November is National Family Caregivers Month- Time to Plan for Long-Term Care

By | Retirement | No Comments

November is National Family Caregivers Month. Caregiving often involves providing for the needs of our older family members, friends, and neighbors. As the number of older Americans rises, so will the number of caregivers. While we take this time to recognize our caregivers, it’s also a good time to consider planning for long-term care. According to the U.S. Department of Health and Human Services, almost 70% of people over age 65 will need some type of long-term care during their lifetimes. Between the ages of 40 and 50, on average, 8% of people have a disability that could require long-term care services. The average yearly cost for long-term care in a nursing home is about $74,820 for a semiprivate room, while the average annual cost for care in an assisted-living facility is $39,516.

Now is a great time to get educated on the significance of long-term caregiving in general and the importance of planning for long-term care within your overall financial plan.
5 Questions about Long Term Care

Retirement Plan Excessive Fee Lawsuit Reaches Supreme Court

By | Retirement | No Comments

The ongoing litigation in Tibble vs. Edison reached the Supreme Court recently in a dispute over the high cost of retail mutual fund share classes in 401(k) plan when lower cost institutional share classes were available.  The defendants argue that the statute of limitations alleging the fiduciary breach had expired.

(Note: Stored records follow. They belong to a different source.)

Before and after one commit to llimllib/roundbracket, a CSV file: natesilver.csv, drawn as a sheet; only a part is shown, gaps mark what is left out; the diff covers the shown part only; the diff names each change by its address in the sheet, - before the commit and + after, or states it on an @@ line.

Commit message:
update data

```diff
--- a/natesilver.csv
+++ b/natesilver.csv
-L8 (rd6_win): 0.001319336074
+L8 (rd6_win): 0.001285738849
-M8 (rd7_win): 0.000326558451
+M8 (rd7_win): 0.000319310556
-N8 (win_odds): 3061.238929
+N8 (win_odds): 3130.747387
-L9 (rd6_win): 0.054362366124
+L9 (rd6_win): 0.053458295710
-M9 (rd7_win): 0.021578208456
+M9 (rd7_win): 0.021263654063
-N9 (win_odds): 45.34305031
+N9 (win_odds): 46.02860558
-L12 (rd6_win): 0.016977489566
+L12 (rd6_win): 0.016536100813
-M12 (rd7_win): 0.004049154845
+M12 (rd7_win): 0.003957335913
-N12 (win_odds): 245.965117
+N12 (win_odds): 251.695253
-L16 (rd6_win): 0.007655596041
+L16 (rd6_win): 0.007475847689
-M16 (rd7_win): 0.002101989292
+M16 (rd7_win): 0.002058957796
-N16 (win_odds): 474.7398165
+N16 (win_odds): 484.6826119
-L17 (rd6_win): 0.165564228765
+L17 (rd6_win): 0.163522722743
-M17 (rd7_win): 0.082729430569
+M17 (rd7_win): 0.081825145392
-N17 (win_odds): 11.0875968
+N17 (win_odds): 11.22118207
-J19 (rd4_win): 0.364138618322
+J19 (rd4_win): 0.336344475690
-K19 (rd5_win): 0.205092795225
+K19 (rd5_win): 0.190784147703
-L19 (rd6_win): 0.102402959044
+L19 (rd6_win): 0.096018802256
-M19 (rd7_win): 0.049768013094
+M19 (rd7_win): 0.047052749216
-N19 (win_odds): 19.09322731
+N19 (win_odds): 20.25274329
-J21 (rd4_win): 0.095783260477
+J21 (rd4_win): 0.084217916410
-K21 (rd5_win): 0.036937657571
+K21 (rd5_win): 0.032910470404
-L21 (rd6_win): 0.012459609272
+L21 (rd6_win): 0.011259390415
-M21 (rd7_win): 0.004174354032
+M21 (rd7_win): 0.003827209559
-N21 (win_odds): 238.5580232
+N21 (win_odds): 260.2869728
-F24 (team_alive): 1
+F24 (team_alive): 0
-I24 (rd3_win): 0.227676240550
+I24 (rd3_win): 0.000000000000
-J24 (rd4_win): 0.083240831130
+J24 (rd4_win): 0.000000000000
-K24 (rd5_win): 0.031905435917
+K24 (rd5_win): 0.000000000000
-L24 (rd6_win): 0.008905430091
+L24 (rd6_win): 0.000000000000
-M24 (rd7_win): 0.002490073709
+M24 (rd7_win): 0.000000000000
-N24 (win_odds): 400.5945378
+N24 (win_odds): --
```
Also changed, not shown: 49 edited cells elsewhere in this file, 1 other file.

The case serves as a reminder that Plan fiduciaries should review plan investments each year to see if there are changes and if they are appropriate for the plan.

 

National Retirement Deficit is currently estimated at $4.13 trillion

By | Retirement | No Comments

As per EBRI’s recent report, the aggregate national retirement deficit number is currently estimated to be $4.13 trillion for all U.S. households where the head of the household is between 25 and 64, inclusive. When the scenario in which prorata reductions to Social Security retirement benefits are assumed to begin in 2033 is analyzed, the aggregate deficit increases by 6 per-cent to $4.38 trillion. If Social Security retirement benefits are assumed to be eliminated in 2015, the aggregate deficit increases by 88 percent to $7.87 trillion.

THESE ARE STAGGERING NUMBERS!!! READ THE COMPLETE REPORT HERE: EBRI_IB_410_Feb15_RSShrtfls

The Largest Wealth Transfer In History Is About To Begin

By | General, Retirement | No Comments

In the next thirty years, it is estimated that over $16 trillion will be transferred to a younger generation as the ultra-high net worth individuals (those with wealth in excess of $30 million in assets) pass their wealth on to their children.  Of this wealth, at least $6 trillion is expected to occur in the U.S. Most of those passing on their wealth will be first generation, or self-made individuals, or those that have little or no experience with wealth succession planning.  Without adequate planning, up to half of these fortunes may be captured by inheritance taxes, as estate taxes can be as high as 50% in some developed nations.  Source:  Wealth-X and NFP Family Wealth Transfers Report.

A Better Option Than Target-Date Funds

By | Retirement | No Comments

An article titled “A Better Option Than Target-Date Funds” written by Prateek Mehrotra, CIO of ETF Model Solutions and Endowment Wealth Management was recently published in the Industry Voices column on PlanSponsor.com.

In the article, Prateek discusses the following drawbacks of TDFs:

  • TDFs assume a “one-size fits all” and fail to take into account unique risk profiles and investment objectives of participants
  • TDFs mechanical shift to conservative assets in later years sacrifices growth opportunities
  • There is no industry standard for the optimal portfolio allocation
  • TDFs with higher allocations to long-term bonds are more sensitive to interest rate risk

He also suggests that because equity prices are extended, investors in retirement plans might want to consider reducing their interest rate risk and equity risk by diversifying into alternative asset classes with lower correlation to stocks and bonds, such as commodities, real estate, hedge funds and private equity- asset classes to which TDFs do not typically allocate.

The entire article can be read here.